Over time, along with the jewellery discovered in the entire area, a number of workshops producing metal or glass jewellery, including some that worked with precious metals, had been researched as well All the artefacts are dated to the 2nd – 4th century period, with the help of the discovery contexts, and analogies. Therefore, they all are an important clue regarding the economic life and continuity of the roman civilian centres even after the abandonment of the province by the army and the imperial administration.
Military virtue as depicted on official and personal monuments from the Danubian provinces
Compared to Upper Italy and the Rhine area in the Danubian provinces there are extremely
few roman stone monuments depicting the victory of a roman emperor/general or individual.
Based on the large amount of stone monuments to be called up in lupa.at the author presents
some outstanding monuments and tries to explain the changes of the habit in setting them.
The Tomb With Paleochristian Wall Paintings From Sirmium
Biljana Lučić, Miroslav B. Vujović, Jasmina Davidović
Sirmium as a significant political, administrative and religious center of Pannonia from the end of the third and during the 4th century, plays a unique role in the study of the Late Roman period. Although archaeological research of the ancient city has provided important data on numerous Early Christian cult buildings from this period, larger scale research on necropolises, which could shed more light on this topic, was rarely done.

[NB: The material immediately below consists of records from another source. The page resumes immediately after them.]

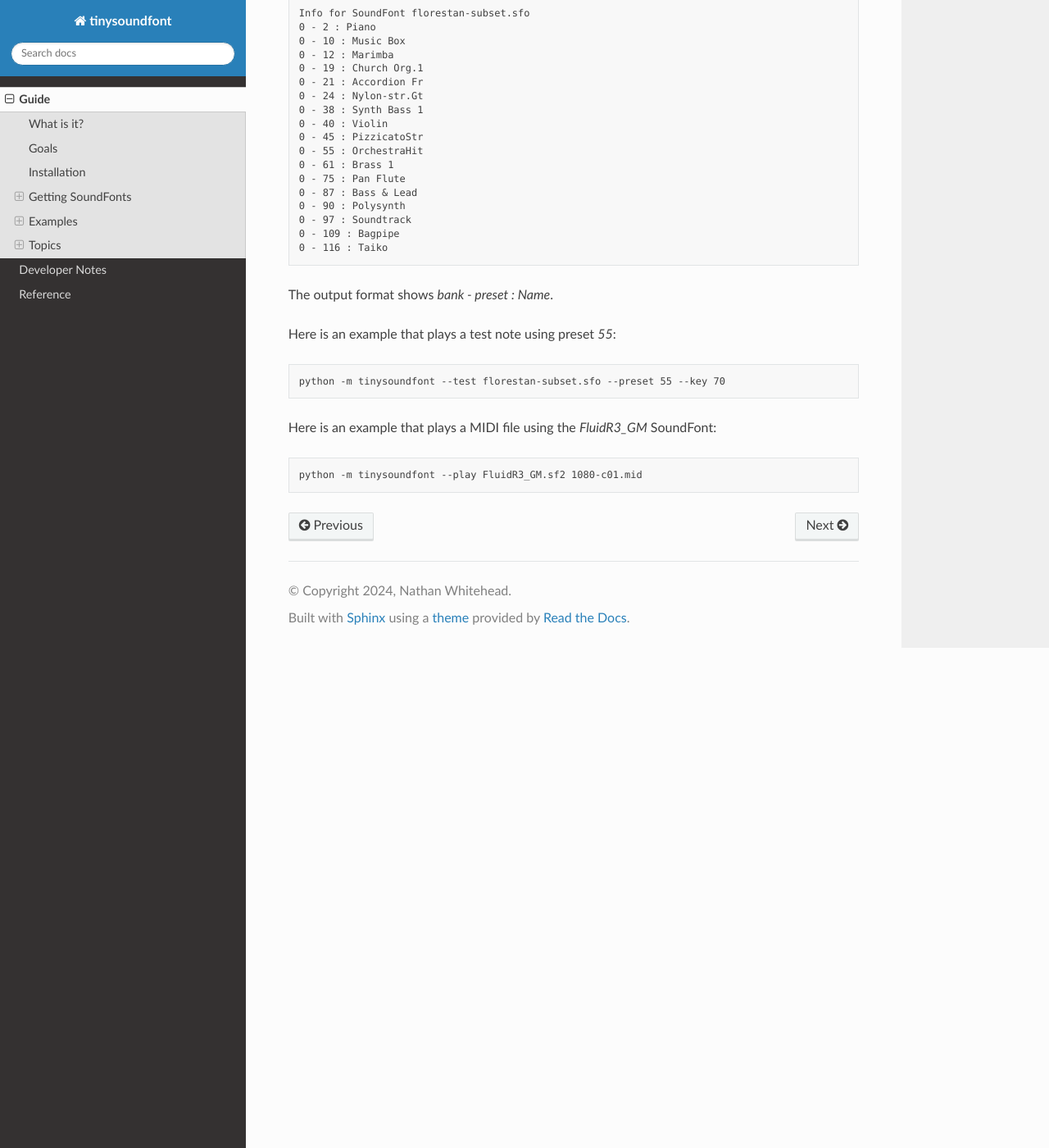
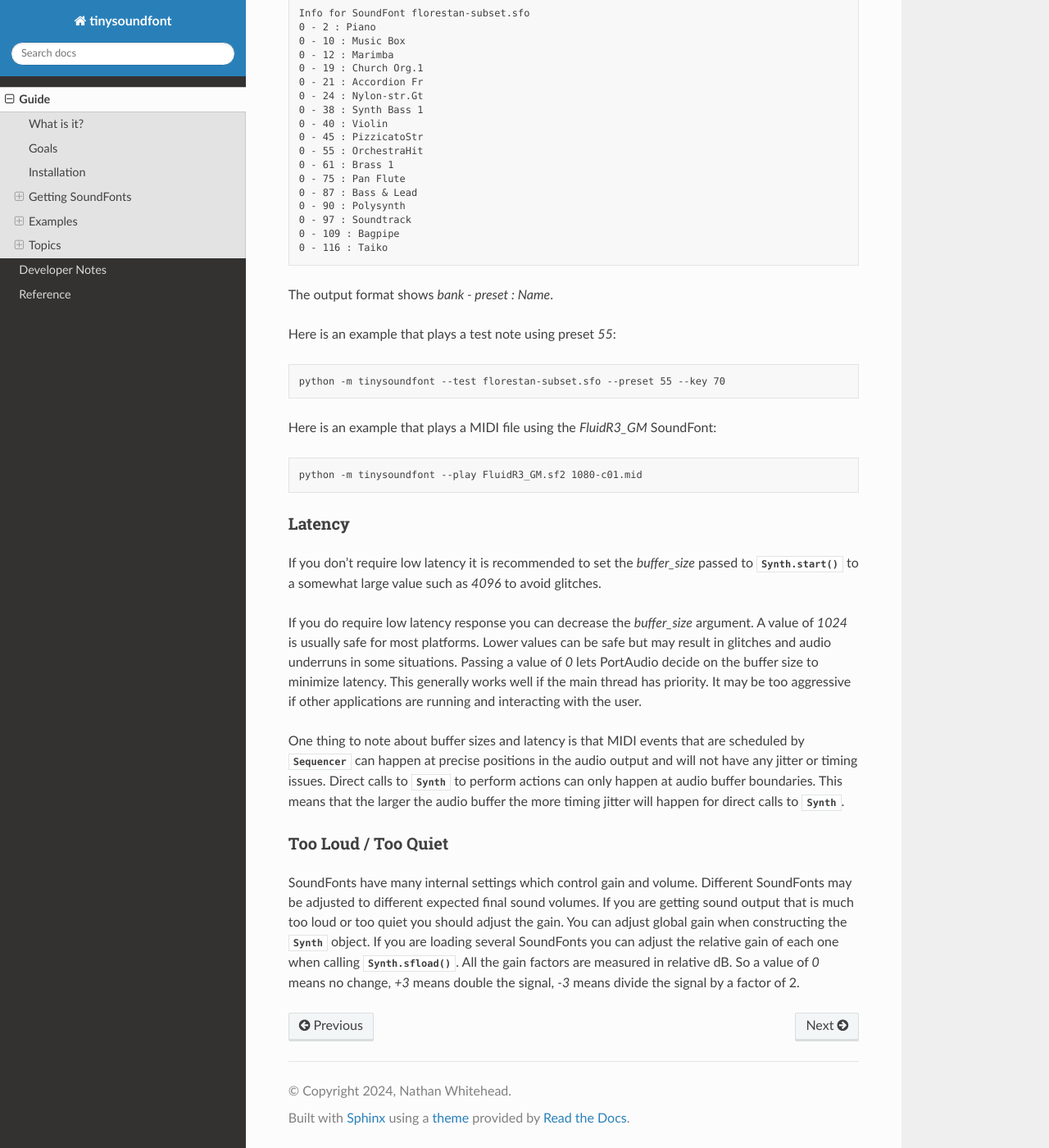
Before and after one commit to nwhitehead/tinysoundfont-pybind, a Sphinx documentation site: the page built from doc/source/guide.rst, in a window 1280 px wide and 1400 px high, scrolled down 6597 px. Shown: the whole window at 82% size. Built offline with Sphinx 7.4.7 and the Read the Docs theme 2.0.0, drawn with Linux system fonts in a browser that asks for light colours.

Commit message:
Tidy up index. Add some developer text.

```diff
--- a/doc/source/guide.rst
+++ b/doc/source/guide.rst
@@ -306,3 +306,36 @@ Here is an example that plays a MIDI file using the `FluidR3_GM` SoundFont:
 .. code-block:: text
 
    python -m tinysoundfont --play FluidR3_GM.sf2 1080-c01.mid
+
+Latency
+^^^^^^^
+
+If you don't require low latency it is recommended to set the `buffer_size`
+passed to :meth:`Synth.start` to a somewhat large value such as `4096` to avoid
+glitches.
+
+If you do require low latency response you can decrease the `buffer_size`
+argument. A value of `1024` is usually safe for most platforms. Lower values can
+be safe but may result in glitches and audio underruns in some situations.
+Passing a value of `0` lets PortAudio decide on the buffer size to minimize
+latency. This generally works well if the main thread has priority. It may be
+too aggressive if other applications are running and interacting with the user.
+
+One thing to note about buffer sizes and latency is that MIDI events that are
+scheduled by :class:`Sequencer` can happen at precise positions in the audio
+output and will not have any jitter or timing issues. Direct calls to
+:class:`Synth` to perform actions can only happen at audio buffer boundaries.
+This means that the larger the audio buffer the more timing jitter will happen
+for direct calls to :class:`Synth`.
+
+Too Loud / Too Quiet
+^^^^^^^^^^^^^^^^^^^^
+
+SoundFonts have many internal settings which control gain and volume. Different
+SoundFonts may be adjusted to different expected final sound volumes. If you are
+getting sound output that is much too loud or too quiet you should adjust the
+gain. You can adjust global gain when constructing the :class:`Synth` object. If
+you are loading several SoundFonts you can adjust the relative gain of each one
+when calling :meth:`Synth.sfload`. All the gain factors are measured in relative dB.
+So a value of `0` means no change, `+3` means double the signal, `-3` means divide
+the signal by a factor of 2.
--- a/doc/source/index.rst
+++ b/doc/source/index.rst
@@ -1,7 +1,5 @@
 `tinysoundfont` Documentation
 ================================================
-
-Hello this is some text.
 
 .. toctree::
    :maxdepth: 3
```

In the framework of protective archaeological excavations on the sihgt for the new petrol station construction, conducted during September and October 2016, there was an opportunity to explore a part of one of the numerous necropolises of Sirmium. The Eastern necropolis, where the research was carried out, was situated around the basilica dedicated to Saint Irenaeus, the first mentioned bishop and martyr of Sirmium. During the archaeological research in 2016, some 70 m southwest of the Saint Irenaeus basilica, a small Late Roman memorial shrine was discovered as well as 12 late Roman tombs. All of them were disturbed and pillaged. The tombs were built of horizontally layered bricks bound with mortar with a hipped- roof. The most luxurously decorated tomb has been discovered within the memorial shrine. The interior walls of the tomb were plastered and completely adorned with frescoes bearing an exceptional selection of Paleochristian scenes. A scene of a man standing in frontal position between two trees is depicted on the western wall. The man is painted carrying a lamb on his shoulders, clearly indicating the Good Shepherd scene. On the opposite, eastern wall, the representation of four male figures is painted. Three young men are depicted burning in red flames in a front row and one bigger figure behind, presented with arms extended in an embrace gesture. Although partly damaged in the upper zone, it is certain that the scene is a representation of an Old Testament story – the Three Young Men in a Fiery Furnace. At the side north and south interior walls the railing of Paradise is represented. The whole composition is characterized by the simplicity of scenes which clearly emphasize the message of salvation.
The exceptional scenes of the Good Shepherd and the Three Young Men in a Fiery Furnace, respectively, reflect the religious program and official artistic influences streaming from the Rome itself via Aquileia and Thessalonika.